Planning for the inheritance boom

Enoch Evans LLP

Following a number of recent articles in national newspapers further light has been shone upon the anticipated inheritance boom that is heading the way of today’s younger generation.

The Resolution Foundation said that is expected that inheritances would more than double over the next two decades. It expects the peak year to be 2035, as the baby boomer generation – who have benefited most from the huge increase in house prices – progress through old age.

As a consequence of the increase in inheritances, the leading think tank also commented that it is expected that the Treasury is also likely to benefit as Inheritance Tax receipts rise. The Office for Budget Responsibility has predicted that Inheritance

Tax will raise £5.3billion in the 2017/18 tax year, which will eventually increase to £6.5billion by 2022/23.

This news only serves to highlight the importance of reviewing your own affairs to ensure that you have implemented an effective strategy when it comes to your own Estate Planning.

For deaths after the 6th April 2017 an additional Inheritance Tax free allowance will come into force, meaning that if certain criteria are met, it is now possible for an individual to pass on assets worth up to £425,000 Inheritance Tax free, with married couples and civil partnerships able to leave a combined £850,000.

This will also increase over the next three years and after the 6th April 2020 the planned allowance increases will mean that married couples can leave £1 million worth of assets Inheritance Tax free.

Previously, the Inheritance Tax free allowances were a maximum of £325,000 for an individual and £650,000 for a married couple.

The additional allowance known as the ‘Residence Nil Rate Band’ will allow an additional £100,000 of Inheritance Tax exemption to be applied to an estate where a person’s residence is passed on to lineal descendants, however this is not straightforward.

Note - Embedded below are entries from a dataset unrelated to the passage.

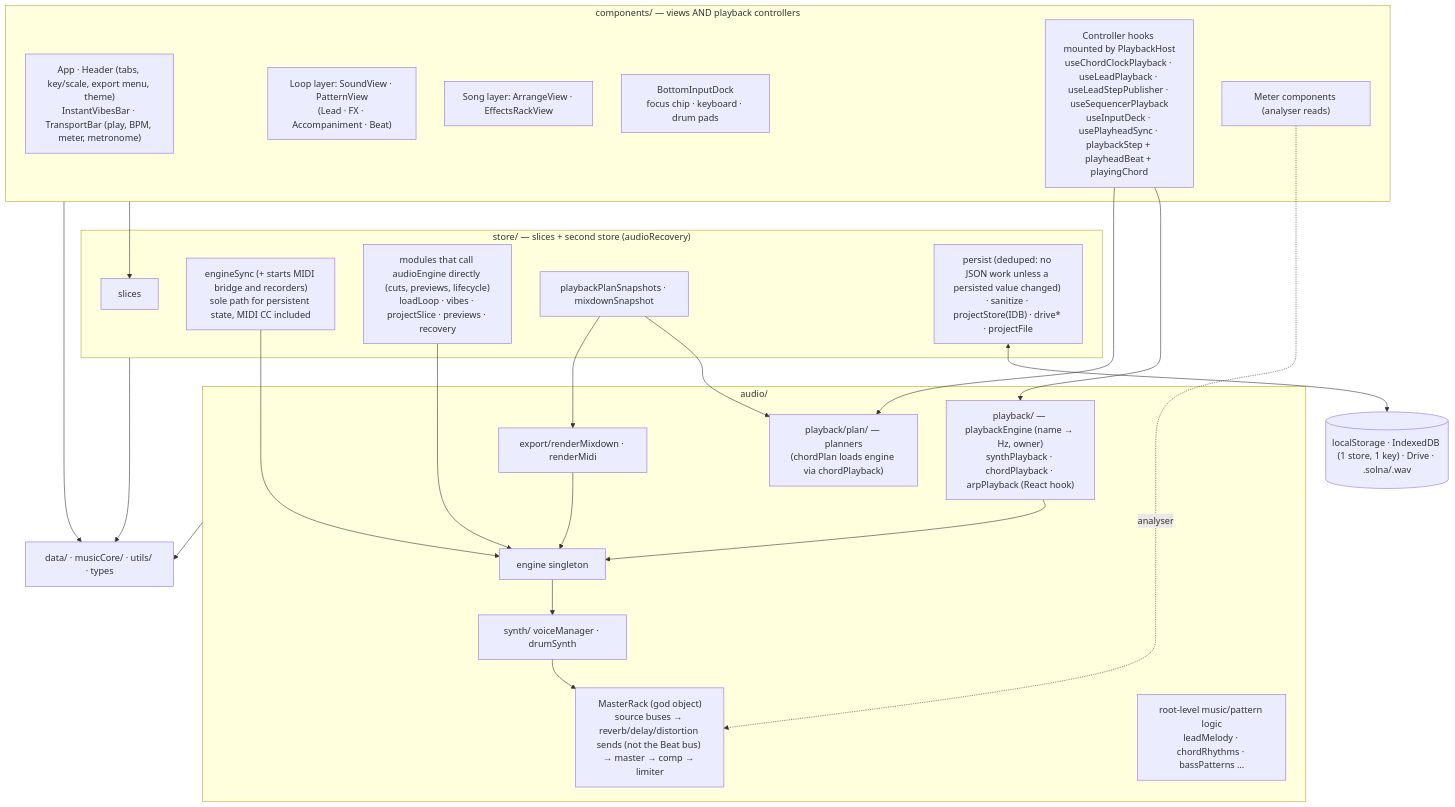
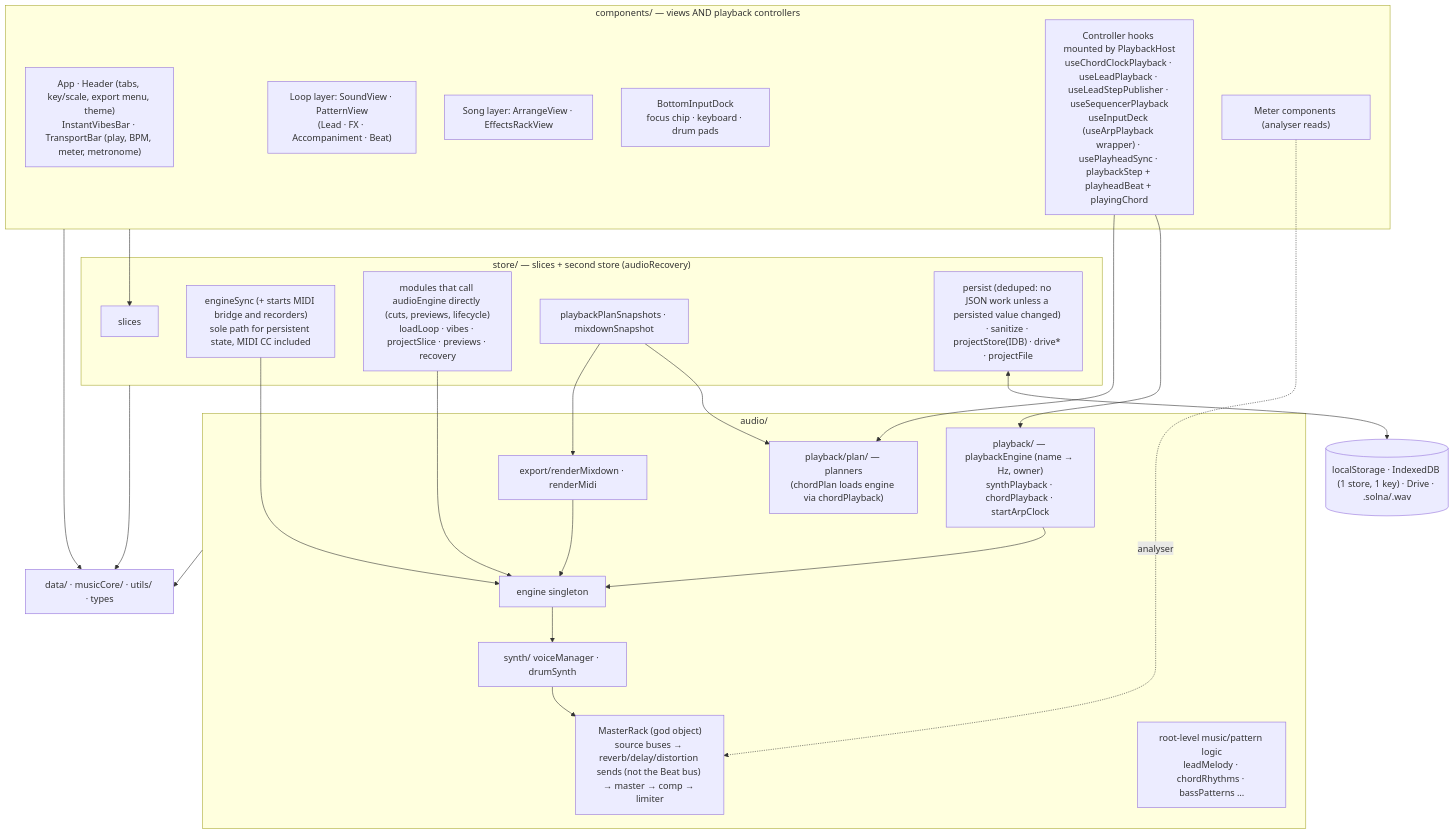
One commit to themiddnight/solna changed the diagram in docs/architecture/structure/README.md. Above: the diagram before and after it, drawn with Mermaid. The commit also changed 2 other files, not shown here.

Commit message:
docs: final review fixes for PlaybackHost (DEV-422)
Move the PlaybackHost rules block back under its own heading instead
of splitting "Engine and controllers" in the middle, reword R039 for
the arp's startArpClock path, fix the stale arpPlayback label in the
structure diagram, and restore a blank line before a docblock.

````diff
--- a/docs/architecture/structure/README.md
+++ b/docs/architecture/structure/README.md
@@ -30,46 +30,46 @@
 ```mermaid
 flowchart TB
   subgraph Views["components/ — views AND playback controllers"]
     Shell["App · Header (tabs, key/scale, export menu, theme)<br/>InstantVibesBar · TransportBar (play, BPM, meter, metronome)"]
     LoopViews["Loop layer: SoundView · PatternView<br/>(Lead · FX · Accompaniment · Beat)"]
     SongViews["Song layer: ArrangeView · EffectsRackView"]
     Dock["BottomInputDock<br/>focus chip · keyboard · drum pads"]
-    Ctrls["Controller hooks mounted by PlaybackHost<br/>useChordClockPlayback · useLeadPlayback · useLeadStepPublisher · useSequencerPlayback<br/>useInputDeck · usePlayheadSync · playbackStep + playheadBeat + playingChord"]
+    Ctrls["Controller hooks mounted by PlaybackHost<br/>useChordClockPlayback · useLeadPlayback · useLeadStepPublisher · useSequencerPlayback<br/>useInputDeck (useArpPlayback wrapper) · usePlayheadSync · playbackStep + playheadBeat + playingChord"]
     Meters["Meter components (analyser reads)"]
   end
 
   subgraph Store["store/ — slices + second store (audioRecovery)"]
     Slices["slices"]
     EngineSync["engineSync (+ starts MIDI bridge and recorders)<br/>sole path for persistent state, MIDI CC included"]
     Direct["modules that call audioEngine directly (cuts, previews, lifecycle)<br/>loadLoop · vibes · projectSlice · previews · recovery"]
     Snap["playbackPlanSnapshots · mixdownSnapshot"]
     PersistIO["persist (deduped: no JSON work unless a persisted value changed) · sanitize · projectStore(IDB) · drive* · projectFile"]
   end
 
   subgraph Audio["audio/"]
-    PB["playback/ — playbackEngine (name → Hz, owner)<br/>synthPlayback · chordPlayback · arpPlayback (React hook)"]
+    PB["playback/ — playbackEngine (name → Hz, owner)<br/>synthPlayback · chordPlayback · startArpClock"]
     Plan["playback/plan/ — planners<br/>(chordPlan loads engine via chordPlayback)"]
     Eng["engine singleton"]
     Rack["MasterRack (god object)<br/>source buses → reverb/delay/distortion sends (not the Beat bus) → master → comp → limiter"]
     Voices["synth/ voiceManager · drumSynth"]
     Logic["root-level music/pattern logic<br/>leadMelody · chordRhythms · bassPatterns …"]
     Exp["export/renderMixdown · renderMidi"]
   end
 
   Domain["data/ · musicCore/ · utils/ · types"]
   Storage[("localStorage · IndexedDB (1 store, 1 key) · Drive · .solna/.wav")]
 
   Views --> Slices
   Ctrls --> PB --> Eng
   Ctrls --> Plan
   Snap --> Plan
   Meters -. analyser .-> Rack
   EngineSync --> Eng
   Direct --> Eng
   Eng --> Voices --> Rack
   Snap --> Exp --> Eng
   PersistIO <--> Storage
   Store --> Domain
   Audio --> Domain
   Views --> Domain
 ```
````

Unfortunately, the rules regarding what qualifies as a residence and who counts as a direct descendant are intricate.

In addition, there are a number of other conditions that must be adhered to for the allowance to apply including complex provisions for those who downsize and did own a residence that would have qualified, but do not own either a residence or a residence worth the value of the exemption at the time of their death.

The allowance is also transferrable between spouses, so that a surviving spouse can use both allowances, if the first allowance was unused.

In addition to the Inheritance Tax free allowances that may be available, there are also often a number of valuable tax exemptions and reliefs available.

These can be used to great effect when conducting Estate planning in order to help mitigate your Inheritance Tax liability.

The expert lawyers in the Wills, Tax and Probate team at Enoch Evans LLP have a wealth of experience in providing bespoke advice upon how best to reduce the Inheritance Tax that will be due on death.

The Department is accredited by the Law Society for membership of its elite Wills and Inheritance Quality Scheme (‘WIQS’).

If you wish to discuss the above in more detail, the making of a Will or undertake a review of your affairs, please do not hesitate to get in touch with a member of our Wills, Tax and Probate team who will be more than happy to assist you.